══ DATA FOR THIS TASK
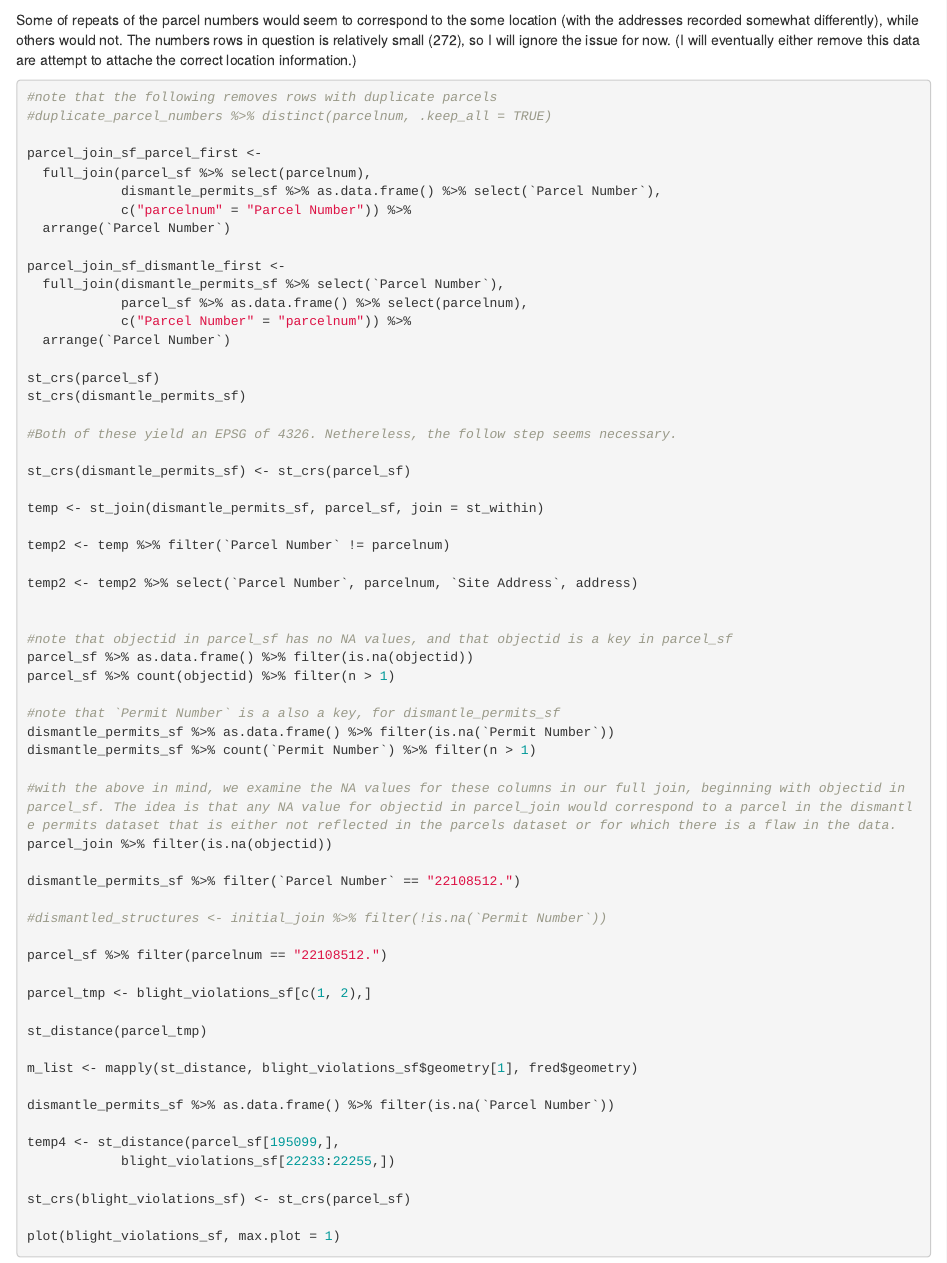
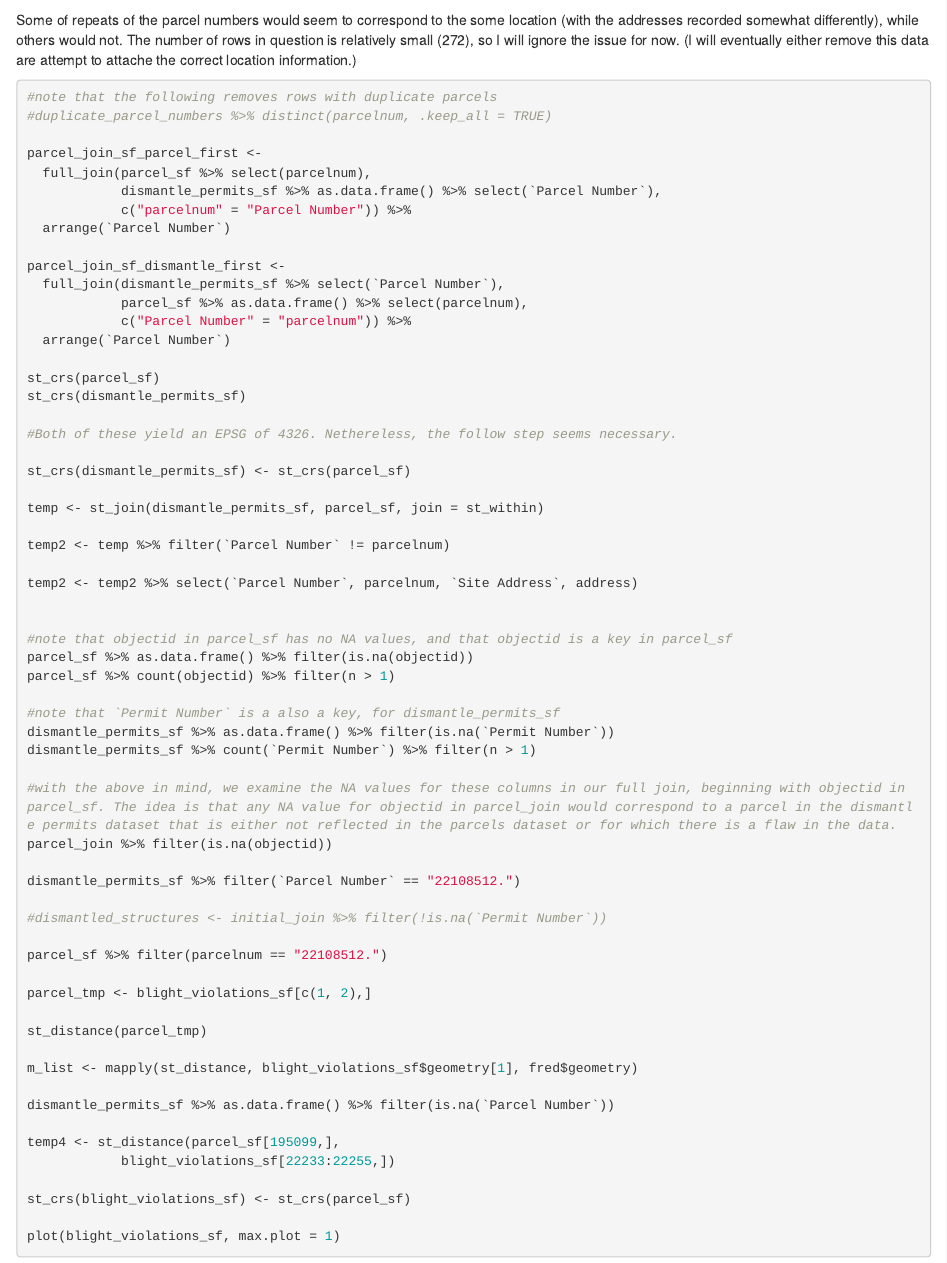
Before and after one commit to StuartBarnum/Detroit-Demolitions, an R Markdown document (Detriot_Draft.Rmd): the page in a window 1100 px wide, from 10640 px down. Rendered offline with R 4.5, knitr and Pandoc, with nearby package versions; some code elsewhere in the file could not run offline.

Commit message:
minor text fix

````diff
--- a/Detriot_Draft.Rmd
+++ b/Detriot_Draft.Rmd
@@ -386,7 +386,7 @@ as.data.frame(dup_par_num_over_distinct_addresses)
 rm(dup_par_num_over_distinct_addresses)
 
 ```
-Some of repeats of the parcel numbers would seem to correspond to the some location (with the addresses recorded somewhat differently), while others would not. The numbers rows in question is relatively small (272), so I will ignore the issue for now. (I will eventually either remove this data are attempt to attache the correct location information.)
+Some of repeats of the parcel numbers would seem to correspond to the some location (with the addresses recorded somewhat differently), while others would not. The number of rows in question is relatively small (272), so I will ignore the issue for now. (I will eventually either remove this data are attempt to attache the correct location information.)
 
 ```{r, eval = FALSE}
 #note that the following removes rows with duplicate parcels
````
════
EXERCISE DETAILS – An exact repeat of all the data is required, pictures excluded.

WRITTEN RESPONSE –
Before and after one commit to StuartBarnum/Detroit-Demolitions, an R Markdown document (Detriot_Draft.Rmd): the page in a window 1100 px wide, from 10640 px down. Rendered offline with R 4.5, knitr and Pandoc, with nearby package versions; some code elsewhere in the file could not run offline.

Commit message:
minor text fix

````diff
--- a/Detriot_Draft.Rmd
+++ b/Detriot_Draft.Rmd
@@ -386,7 +386,7 @@ as.data.frame(dup_par_num_over_distinct_addresses)
 rm(dup_par_num_over_distinct_addresses)
 
 ```
-Some of repeats of the parcel numbers would seem to correspond to the some location (with the addresses recorded somewhat differently), while others would not. The numbers rows in question is relatively small (272), so I will ignore the issue for now. (I will eventually either remove this data are attempt to attache the correct location information.)
+Some of repeats of the parcel numbers would seem to correspond to the some location (with the addresses recorded somewhat differently), while others would not. The number of rows in question is relatively small (272), so I will ignore the issue for now. (I will eventually either remove this data are attempt to attache the correct location information.)
 
 ```{r, eval = FALSE}
 #note that the following removes rows with duplicate parcels
````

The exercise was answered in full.